If the trouble in Santa Barbara was cost of living, the problem in New Orleans is finding decent quality. I've been looking for a car for the past week, and keep running across decent cars with major mechanical issues, especially where CV axles are concerned. After driving the city for only a few weeks, this comes as no real surprise (the roads here are terrible-more potholes than MN after the spring thaw). There's a funny character trait I've noticed though, talking with people about their cars for sale, and maybe it would be the same anywhere, but I've experienced it at least 3 times now, with 3 different cars. When asked if anything is wrong with the car in question, I'll get no for an answer, unless it's an obvious physical flaw. After I drive the car, hear whatever clicking, whirring, pinging noise the car offers up in the few minutes I drive it, and go back with questions, they'll readily admit the problem. It's strange, it doesn't necessarily feel dishonest, per se, but I don't understand it. It doesn't help that I'm pretty limited in how much I can spend, because I'm obviously scraping the bottom of the Craig's List barrel. My co-workers have been really helpful though, keeping their ears open for something good, and I'm sure I'll find something in time.
Today is the 2-week mark since I arrived in New Orleans. I'm spending time in the shop this week, reading up on ROVs, tomorrow I'll learn some basic trouble-shooting techniques. I'm spending time with the engineers and shop techs, learning the dos and don'ts of the trade. There's so much to learn just about the ROVs, and then so much more to learn about flying the wee buggers, and even more about the actuality of working in the oilfield.
Saturday was my first day out in the Gulf. We were only out for a day, but it was a really good intro. We left the shop at 2am for the 3-hour drive to Fourchon (pronounced FOO-shon), which was a little like the Holy Grail. Many times I'd heard the name of Fourchon, from the stories Geoff would tell us in class; I could only hope for the day, so quickly!, when I, too, would set sail from the place.

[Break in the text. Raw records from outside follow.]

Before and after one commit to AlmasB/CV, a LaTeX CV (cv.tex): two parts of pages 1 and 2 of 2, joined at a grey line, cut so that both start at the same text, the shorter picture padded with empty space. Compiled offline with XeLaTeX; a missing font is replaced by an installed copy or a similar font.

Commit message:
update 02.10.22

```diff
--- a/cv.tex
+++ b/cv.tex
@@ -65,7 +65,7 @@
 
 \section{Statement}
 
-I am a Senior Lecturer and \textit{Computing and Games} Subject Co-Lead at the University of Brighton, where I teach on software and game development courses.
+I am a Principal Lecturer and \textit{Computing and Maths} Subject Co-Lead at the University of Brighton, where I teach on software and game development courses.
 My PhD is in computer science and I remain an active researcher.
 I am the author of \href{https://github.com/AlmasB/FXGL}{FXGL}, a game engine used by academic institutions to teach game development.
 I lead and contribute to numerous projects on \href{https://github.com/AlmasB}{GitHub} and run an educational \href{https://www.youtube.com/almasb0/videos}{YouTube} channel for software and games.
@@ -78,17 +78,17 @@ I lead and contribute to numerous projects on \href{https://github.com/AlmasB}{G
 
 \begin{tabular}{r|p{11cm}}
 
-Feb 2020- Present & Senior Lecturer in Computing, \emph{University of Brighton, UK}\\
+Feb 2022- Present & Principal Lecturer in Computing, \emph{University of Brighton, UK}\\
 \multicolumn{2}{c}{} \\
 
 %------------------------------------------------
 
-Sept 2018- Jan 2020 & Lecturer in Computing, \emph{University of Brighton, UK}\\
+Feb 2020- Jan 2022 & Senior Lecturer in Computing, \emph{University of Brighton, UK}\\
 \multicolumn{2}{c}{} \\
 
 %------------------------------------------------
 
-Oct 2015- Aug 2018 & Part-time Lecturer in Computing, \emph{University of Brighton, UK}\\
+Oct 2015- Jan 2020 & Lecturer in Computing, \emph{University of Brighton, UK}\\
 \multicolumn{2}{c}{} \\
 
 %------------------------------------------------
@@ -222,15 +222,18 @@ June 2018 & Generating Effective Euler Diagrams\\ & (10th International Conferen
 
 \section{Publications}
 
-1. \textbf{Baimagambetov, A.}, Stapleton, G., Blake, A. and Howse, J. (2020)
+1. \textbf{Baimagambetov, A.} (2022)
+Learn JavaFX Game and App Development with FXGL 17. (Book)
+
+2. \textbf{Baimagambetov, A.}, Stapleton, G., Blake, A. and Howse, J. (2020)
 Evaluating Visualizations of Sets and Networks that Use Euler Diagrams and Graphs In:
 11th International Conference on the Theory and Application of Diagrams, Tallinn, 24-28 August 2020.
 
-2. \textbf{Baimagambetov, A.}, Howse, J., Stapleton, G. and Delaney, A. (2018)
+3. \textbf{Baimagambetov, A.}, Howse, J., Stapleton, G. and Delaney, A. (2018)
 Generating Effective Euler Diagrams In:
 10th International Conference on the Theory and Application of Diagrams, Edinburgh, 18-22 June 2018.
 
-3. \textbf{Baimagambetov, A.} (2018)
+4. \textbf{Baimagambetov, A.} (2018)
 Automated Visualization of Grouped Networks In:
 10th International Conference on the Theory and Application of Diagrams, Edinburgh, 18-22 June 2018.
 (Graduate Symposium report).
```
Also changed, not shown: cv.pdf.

We loaded the boat and set out, arriving 2 hours later at the rig. We tied off, and waited for the company man to transfer to the boat from the rig (via Billy Pugh basket, maneuvered by crane) to meet with us, and give us more info on the job. When we had a decent grasp on what to do, we put the ROV in the water, swam it around the rig for a while, got some video of what they needed to see, and landed the bugger back on deck. Once the ROV was traken care of, we hopped in the basket and headed up to the rig for lunch. This was a first, but it felt sort of familiar in a way, having seen so many pictures of barges and jack-ups, and having listened to so many stories from instructors and friends. I mean, obviously it's bizarre, being on this production platform in the middle of the wide, blue gulf, with no land in sight, and eating lasagna in a construction trailer-type mess hall, but I was more acclimated to it than I thought I'd be.